SINGAPORE - When Madam Lim Hay Eng experienced a relapse of her breast cancer in 2017, she was concerned about the side effects of any treatments for her condition.
She was first diagnosed with stage three breast cancer in 2011, and underwent surgery to remove cancerous tissues and lymph nodes.
She was placed on chemotherapy for about six months, which often left her weak and unwell, leading to her being sent to the intensive care unit on three separate occasions over the course of six months.
When the cancer came back five years ago, her doctor recommended that the 66-year-old retiree - now battling stage four breast cancer, which had spread to other parts of her body including her liver - try a new orally taken therapy, which was more convenient and had more manageable side effects.
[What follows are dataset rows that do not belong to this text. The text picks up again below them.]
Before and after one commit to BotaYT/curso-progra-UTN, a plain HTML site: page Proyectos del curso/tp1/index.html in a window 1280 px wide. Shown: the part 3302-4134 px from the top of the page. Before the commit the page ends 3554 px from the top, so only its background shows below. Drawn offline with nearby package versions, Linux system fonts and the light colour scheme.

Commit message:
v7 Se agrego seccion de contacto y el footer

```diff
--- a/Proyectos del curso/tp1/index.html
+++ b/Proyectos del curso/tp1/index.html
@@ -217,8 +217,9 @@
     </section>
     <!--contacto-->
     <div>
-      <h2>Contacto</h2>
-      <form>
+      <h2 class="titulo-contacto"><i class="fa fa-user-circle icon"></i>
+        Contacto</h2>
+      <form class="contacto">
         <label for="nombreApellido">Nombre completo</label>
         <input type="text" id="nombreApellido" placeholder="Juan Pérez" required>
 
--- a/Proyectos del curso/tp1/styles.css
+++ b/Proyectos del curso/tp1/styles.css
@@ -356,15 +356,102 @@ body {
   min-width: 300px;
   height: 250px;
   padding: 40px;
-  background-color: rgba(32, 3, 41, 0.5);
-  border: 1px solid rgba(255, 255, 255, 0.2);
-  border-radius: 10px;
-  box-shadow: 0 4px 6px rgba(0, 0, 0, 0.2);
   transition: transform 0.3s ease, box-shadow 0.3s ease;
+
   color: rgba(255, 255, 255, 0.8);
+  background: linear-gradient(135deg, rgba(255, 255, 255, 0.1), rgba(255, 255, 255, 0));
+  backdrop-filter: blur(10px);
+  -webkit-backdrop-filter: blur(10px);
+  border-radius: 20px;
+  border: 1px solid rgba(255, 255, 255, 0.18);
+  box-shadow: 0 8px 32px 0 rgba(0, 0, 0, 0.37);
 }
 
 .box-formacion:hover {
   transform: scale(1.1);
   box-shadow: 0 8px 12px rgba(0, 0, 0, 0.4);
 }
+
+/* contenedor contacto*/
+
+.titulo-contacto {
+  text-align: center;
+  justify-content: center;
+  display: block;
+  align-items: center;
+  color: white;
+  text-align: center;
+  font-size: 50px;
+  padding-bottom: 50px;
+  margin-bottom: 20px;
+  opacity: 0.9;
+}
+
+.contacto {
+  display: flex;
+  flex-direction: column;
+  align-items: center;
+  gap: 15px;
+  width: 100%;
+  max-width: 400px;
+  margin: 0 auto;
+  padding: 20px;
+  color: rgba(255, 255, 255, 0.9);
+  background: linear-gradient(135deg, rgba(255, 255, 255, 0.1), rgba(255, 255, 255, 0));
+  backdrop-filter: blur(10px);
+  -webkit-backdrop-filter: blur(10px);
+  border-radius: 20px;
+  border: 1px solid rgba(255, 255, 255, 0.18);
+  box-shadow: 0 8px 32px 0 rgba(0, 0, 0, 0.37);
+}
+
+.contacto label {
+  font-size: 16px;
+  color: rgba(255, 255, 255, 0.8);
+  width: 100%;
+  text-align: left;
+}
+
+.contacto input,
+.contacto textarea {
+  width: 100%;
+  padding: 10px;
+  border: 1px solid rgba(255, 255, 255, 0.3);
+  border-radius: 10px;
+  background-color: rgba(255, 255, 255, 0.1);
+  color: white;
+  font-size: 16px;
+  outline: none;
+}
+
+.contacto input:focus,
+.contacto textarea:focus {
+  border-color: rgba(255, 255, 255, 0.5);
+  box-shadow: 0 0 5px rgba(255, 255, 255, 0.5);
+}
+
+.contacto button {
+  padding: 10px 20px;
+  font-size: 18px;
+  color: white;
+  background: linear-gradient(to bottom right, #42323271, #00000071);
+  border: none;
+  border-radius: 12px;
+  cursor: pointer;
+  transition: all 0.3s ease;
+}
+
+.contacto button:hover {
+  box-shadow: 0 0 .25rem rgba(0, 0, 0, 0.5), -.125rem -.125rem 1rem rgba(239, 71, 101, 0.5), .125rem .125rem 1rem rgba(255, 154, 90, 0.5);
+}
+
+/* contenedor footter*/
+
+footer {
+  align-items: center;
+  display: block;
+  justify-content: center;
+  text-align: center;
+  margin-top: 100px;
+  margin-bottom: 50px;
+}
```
Female breast cancer is the most common cancer in Singapore, affecting more than 2,000 women each year, with more than 400 dying from the disease annually, according to figures from the Singapore Cancer Registry.
Researchers from the National University Cancer Institute, Singapore (NCIS) at the National University Hospital and the Cancer Science Institute of Singapore (CSI Singapore) at the National University of Singapore found that combining two drugs - letrozole and lenvatinib - might help those with advanced stage metastatic breast cancer achieve better control of the disease.
Letrozole is an anti-hormonal drug, while lenvatinib is already approved by the United States Food and Drug Administration for use in treating cancers such as thyroid and liver.
The researchers conducted a study of 43 patients with stage four breast cancer who had failed multiple prior therapies.
Half of those given the combined therapy either saw their tumours shrink or experienced good control of the disease for more than six months, with many able to continue normal daily activities.
"There was no pain at all," Madam Lim told reporters on Friday (June 24).
Noting that the orally taken nature of the medication meant that the dosage could be adjusted to suit her, she said she could perform household chores and spend time with her grandchildren.
The treatment - which was administered to Madam Lim between January 2020 and February this year - resulted in a 7.6cm tumour in her liver shrinking by about 30 per cent to 5.5cm within the first few months, and helped control its growth for the two years that she was on the trial.
The study's lead investigator, Professor Lee Soo Chin, told the media that "currently, there is an ongoing late phase trial that is running at our institution that will compare this combination directly against standard second-line treatment".
Prof Lee - who is also head of the Department of Haematology-Oncology at NCIS and senior principal investigator at CSI Singapore - hopes the study will be completed in a few years.
She expects that the treatment will be made affordable for patients, if the trial turns out successful and the treatment becomes a standard clinical option.